Problem requirements
Report each line of the entries that contains the word "text", copied in full.

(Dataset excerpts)

= Beginning of Section =

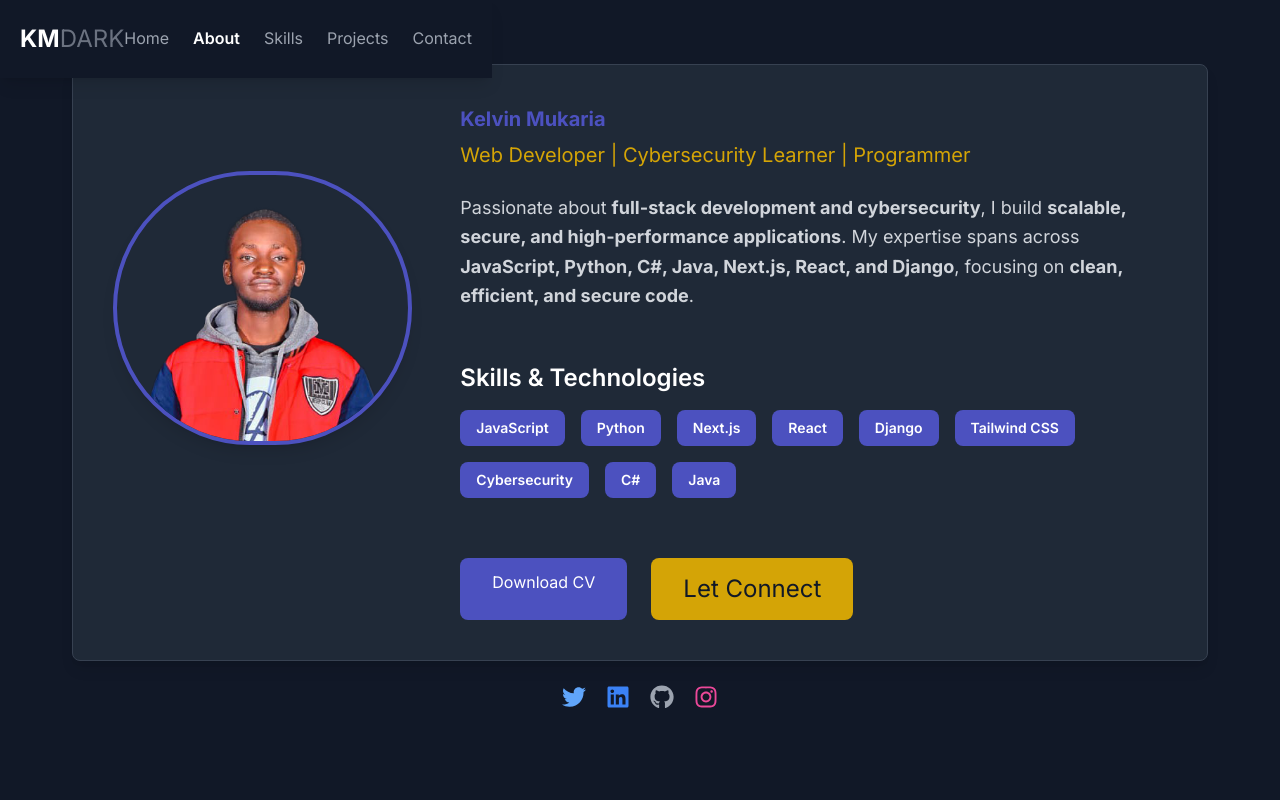
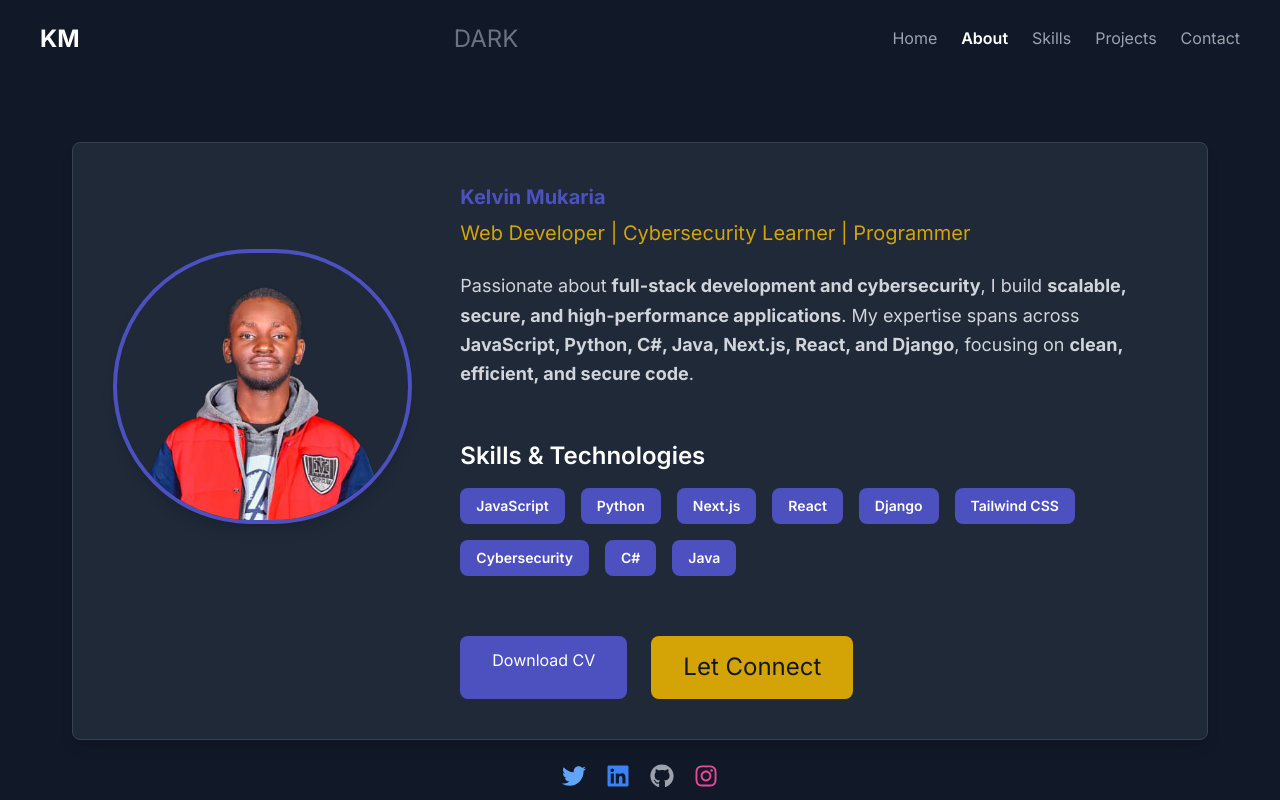
Before and after one commit to Kevrollin/Kelvin_Mukaria_Portfolio, a Next.js app: page /about in a window 1280 px wide. Shown: the top 800 px of the page. Built offline with nearby package versions, Linux system fonts and the light colour scheme.

Commit message:
Commit 9

```diff
--- a/components/Navbar.js
+++ b/components/Navbar.js
@@ -26,7 +26,7 @@ const Navbar = () => {
   };
 
   return (
-    <nav className={`fixed p-5 shadow-lg ${darkMode ? 'bg-gray-900' : 'bg-gray-900'} transition-colors duration-300`}>
+    <nav className={`p-5 shadow-lg ${darkMode ? 'bg-gray-900' : 'bg-gray-900'} transition-colors duration-300`}>
       <div className="container mx-auto flex justify-between items-center">
         {/* Logo */}
         <Link href="/" className={`text-xl font-bold ${darkMode ? 'text-white' : 'text-white'} transition-all duration-300`}>
--- a/pages/projects.js
+++ b/pages/projects.js
@@ -40,7 +40,7 @@ export default function Projects() {
   };
 
   return (
-    <div>
+    <div className="bg-gray-900">
       <div className="text-center lg:py-28 sm:py-16 sm:px-28">
         <p className="text-2xl font-semibold text-white mb-6">
           Are you a <span className="text-warning">Developer</span>? Want us to build some <span className="text-primary">amazing stuff</span>?
```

= End of Section =

Reply to the task
         <Link href="/" className={`text-xl font-bold ${darkMode ? 'text-white' : 'text-white'} transition-all duration-300`}>
       <div className="text-center lg:py-28 sm:py-16 sm:px-28">
         <p className="text-2xl font-semibold text-white mb-6">
           Are you a <span className="text-warning">Developer</span>? Want us to build some <span className="text-primary">amazing stuff</span>?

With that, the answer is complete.